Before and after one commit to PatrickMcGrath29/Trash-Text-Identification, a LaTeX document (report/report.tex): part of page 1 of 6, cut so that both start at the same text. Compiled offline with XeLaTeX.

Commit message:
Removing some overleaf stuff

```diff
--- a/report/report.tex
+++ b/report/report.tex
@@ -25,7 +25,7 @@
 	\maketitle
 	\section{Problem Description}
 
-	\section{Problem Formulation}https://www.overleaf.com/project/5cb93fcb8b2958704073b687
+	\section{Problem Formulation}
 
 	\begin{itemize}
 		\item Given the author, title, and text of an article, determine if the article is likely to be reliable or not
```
════════════════
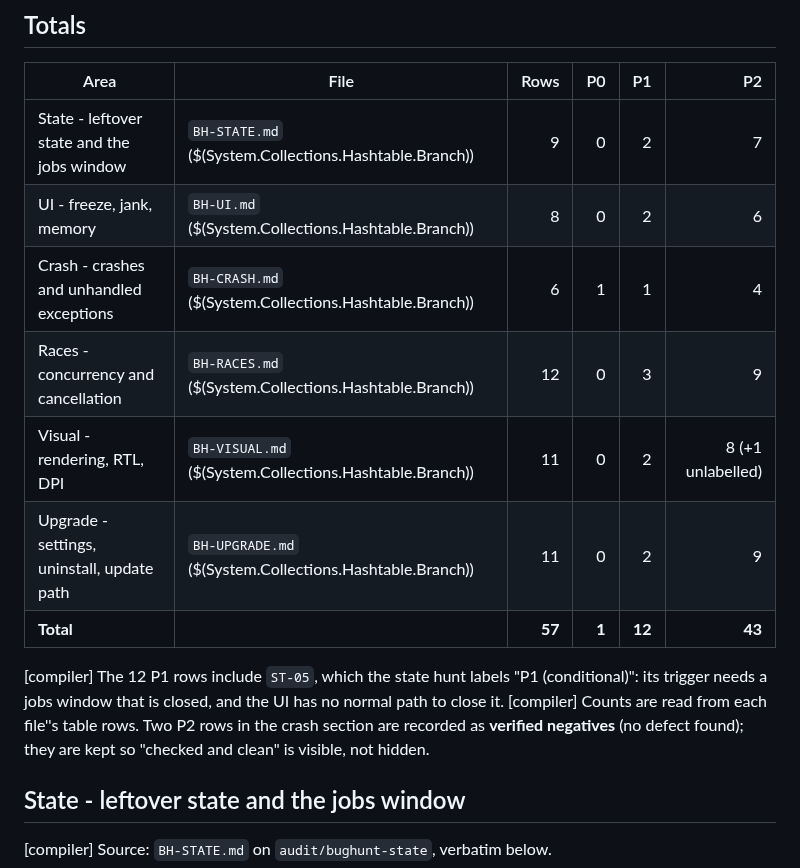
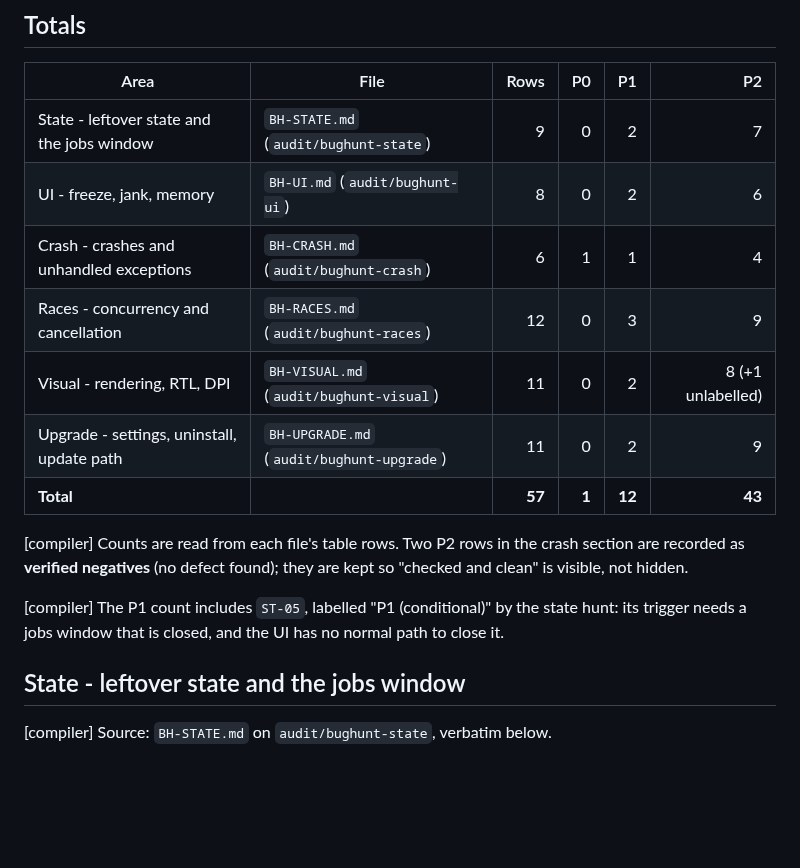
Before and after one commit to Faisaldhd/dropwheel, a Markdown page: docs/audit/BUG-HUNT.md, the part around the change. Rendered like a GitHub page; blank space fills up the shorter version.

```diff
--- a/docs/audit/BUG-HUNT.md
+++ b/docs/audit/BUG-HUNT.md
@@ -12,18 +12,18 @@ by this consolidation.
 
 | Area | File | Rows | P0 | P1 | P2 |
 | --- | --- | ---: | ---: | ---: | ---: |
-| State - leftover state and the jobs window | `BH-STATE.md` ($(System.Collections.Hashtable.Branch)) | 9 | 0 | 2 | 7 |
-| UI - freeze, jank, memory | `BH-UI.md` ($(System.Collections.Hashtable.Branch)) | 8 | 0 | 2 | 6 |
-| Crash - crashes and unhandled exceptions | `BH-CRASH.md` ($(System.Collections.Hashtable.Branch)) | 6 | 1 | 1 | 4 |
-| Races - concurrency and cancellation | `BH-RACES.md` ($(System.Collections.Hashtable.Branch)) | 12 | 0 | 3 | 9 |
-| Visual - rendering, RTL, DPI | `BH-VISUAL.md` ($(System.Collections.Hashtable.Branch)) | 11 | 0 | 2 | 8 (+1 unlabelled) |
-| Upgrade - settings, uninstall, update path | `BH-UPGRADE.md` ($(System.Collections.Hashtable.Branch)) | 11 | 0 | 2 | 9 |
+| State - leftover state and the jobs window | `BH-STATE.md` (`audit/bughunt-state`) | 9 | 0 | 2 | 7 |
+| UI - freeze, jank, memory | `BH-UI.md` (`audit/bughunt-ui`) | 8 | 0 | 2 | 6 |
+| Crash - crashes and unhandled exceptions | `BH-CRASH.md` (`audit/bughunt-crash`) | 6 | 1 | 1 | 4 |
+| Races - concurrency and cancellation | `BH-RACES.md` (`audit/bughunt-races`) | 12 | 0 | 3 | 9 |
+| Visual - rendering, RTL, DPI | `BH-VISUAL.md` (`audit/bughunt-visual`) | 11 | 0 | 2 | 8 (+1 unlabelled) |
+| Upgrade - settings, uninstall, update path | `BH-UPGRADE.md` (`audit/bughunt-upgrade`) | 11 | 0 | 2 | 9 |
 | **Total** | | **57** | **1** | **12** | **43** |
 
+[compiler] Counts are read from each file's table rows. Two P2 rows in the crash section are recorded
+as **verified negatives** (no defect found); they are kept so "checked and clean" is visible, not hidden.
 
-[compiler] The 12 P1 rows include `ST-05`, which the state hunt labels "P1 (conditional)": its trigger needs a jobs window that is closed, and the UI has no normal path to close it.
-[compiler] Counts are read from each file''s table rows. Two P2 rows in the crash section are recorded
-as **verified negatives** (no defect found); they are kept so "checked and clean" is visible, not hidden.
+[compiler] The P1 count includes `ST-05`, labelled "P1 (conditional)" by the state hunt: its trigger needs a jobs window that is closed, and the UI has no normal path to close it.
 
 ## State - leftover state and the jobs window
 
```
════════════════
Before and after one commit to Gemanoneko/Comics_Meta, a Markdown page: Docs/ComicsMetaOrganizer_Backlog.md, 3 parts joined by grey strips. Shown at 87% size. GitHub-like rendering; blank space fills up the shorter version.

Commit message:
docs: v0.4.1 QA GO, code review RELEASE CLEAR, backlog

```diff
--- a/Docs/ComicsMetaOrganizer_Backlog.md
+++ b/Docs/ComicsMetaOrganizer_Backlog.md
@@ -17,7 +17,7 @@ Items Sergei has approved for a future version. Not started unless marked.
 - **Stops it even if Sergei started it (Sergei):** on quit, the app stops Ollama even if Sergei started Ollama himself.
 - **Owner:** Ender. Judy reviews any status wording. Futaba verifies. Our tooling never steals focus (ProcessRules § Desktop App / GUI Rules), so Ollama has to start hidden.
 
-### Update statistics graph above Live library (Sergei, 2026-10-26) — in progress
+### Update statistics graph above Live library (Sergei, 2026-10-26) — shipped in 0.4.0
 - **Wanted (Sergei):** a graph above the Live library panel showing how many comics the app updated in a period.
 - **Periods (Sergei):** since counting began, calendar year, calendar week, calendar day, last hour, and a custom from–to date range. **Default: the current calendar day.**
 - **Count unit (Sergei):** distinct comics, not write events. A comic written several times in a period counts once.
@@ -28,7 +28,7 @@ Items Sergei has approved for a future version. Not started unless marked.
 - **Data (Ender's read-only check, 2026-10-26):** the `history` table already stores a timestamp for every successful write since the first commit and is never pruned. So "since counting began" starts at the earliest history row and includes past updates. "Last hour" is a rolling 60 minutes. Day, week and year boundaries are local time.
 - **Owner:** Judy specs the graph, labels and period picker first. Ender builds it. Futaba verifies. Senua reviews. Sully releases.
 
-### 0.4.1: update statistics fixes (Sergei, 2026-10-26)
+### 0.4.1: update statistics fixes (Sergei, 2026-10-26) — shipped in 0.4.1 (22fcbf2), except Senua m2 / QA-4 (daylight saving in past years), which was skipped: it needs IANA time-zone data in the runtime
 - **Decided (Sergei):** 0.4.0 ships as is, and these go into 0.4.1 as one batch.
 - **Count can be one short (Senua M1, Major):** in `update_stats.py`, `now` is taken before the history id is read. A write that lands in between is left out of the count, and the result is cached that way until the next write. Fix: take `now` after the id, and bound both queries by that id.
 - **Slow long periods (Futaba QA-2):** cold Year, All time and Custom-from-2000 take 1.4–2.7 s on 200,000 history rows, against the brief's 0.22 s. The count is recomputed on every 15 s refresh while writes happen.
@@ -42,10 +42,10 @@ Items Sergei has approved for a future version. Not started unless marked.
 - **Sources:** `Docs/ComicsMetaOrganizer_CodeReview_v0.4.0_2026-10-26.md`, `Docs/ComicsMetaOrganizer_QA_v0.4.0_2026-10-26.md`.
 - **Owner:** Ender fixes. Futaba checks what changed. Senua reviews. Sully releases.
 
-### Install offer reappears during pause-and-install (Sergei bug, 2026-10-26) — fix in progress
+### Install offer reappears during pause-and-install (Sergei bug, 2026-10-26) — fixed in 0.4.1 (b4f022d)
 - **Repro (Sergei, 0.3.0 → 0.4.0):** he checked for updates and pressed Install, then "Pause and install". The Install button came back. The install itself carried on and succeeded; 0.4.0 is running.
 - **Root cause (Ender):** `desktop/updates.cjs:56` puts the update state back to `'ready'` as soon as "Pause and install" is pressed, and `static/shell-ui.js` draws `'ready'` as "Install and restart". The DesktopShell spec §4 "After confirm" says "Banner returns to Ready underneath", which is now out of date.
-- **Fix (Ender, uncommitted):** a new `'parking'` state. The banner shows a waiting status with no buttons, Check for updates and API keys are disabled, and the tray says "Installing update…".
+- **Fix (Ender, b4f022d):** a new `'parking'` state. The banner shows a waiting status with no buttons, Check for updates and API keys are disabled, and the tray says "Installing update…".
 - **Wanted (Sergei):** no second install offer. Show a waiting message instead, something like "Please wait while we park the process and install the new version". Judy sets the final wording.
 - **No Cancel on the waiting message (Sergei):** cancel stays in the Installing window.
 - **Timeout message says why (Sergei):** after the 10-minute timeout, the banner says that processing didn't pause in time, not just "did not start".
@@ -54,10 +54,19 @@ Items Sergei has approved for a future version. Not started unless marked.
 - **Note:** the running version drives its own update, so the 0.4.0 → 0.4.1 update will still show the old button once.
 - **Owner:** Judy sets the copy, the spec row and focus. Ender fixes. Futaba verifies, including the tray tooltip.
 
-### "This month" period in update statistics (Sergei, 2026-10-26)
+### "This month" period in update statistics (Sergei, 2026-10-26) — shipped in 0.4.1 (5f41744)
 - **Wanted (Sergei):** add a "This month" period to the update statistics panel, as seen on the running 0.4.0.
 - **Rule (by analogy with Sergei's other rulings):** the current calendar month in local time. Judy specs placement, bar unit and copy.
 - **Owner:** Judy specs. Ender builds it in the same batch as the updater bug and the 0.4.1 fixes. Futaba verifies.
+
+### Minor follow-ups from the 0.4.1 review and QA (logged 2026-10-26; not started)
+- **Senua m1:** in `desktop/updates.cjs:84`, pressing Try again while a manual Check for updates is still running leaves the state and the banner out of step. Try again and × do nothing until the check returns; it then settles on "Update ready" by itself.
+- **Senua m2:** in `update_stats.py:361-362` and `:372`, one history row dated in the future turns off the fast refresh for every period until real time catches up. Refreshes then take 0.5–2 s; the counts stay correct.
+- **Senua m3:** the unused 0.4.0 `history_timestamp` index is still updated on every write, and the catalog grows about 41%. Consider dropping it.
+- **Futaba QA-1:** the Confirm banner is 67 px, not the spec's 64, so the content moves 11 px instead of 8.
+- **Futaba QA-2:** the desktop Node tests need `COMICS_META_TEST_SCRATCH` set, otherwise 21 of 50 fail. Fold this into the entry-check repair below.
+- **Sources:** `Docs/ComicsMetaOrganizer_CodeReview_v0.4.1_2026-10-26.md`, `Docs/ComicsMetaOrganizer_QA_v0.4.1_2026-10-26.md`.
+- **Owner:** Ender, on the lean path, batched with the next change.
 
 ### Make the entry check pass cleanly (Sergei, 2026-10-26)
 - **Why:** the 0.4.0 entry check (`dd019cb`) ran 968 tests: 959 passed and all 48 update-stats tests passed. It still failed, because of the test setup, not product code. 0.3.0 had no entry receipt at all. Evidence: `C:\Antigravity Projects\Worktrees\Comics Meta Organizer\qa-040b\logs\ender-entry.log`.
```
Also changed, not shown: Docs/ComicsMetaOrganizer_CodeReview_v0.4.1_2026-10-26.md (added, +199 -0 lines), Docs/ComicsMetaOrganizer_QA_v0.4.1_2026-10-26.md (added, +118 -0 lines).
════════════════
WORK INSTRUCTION:
Show the lines where the word "kept" appears in the entries.

TASK RESULT:
+as **verified negatives** (no defect found); they are kept so "checked and clean" is visible, not hidden.
-as **verified negatives** (no defect found); they are kept so "checked and clean" is visible, not hidden.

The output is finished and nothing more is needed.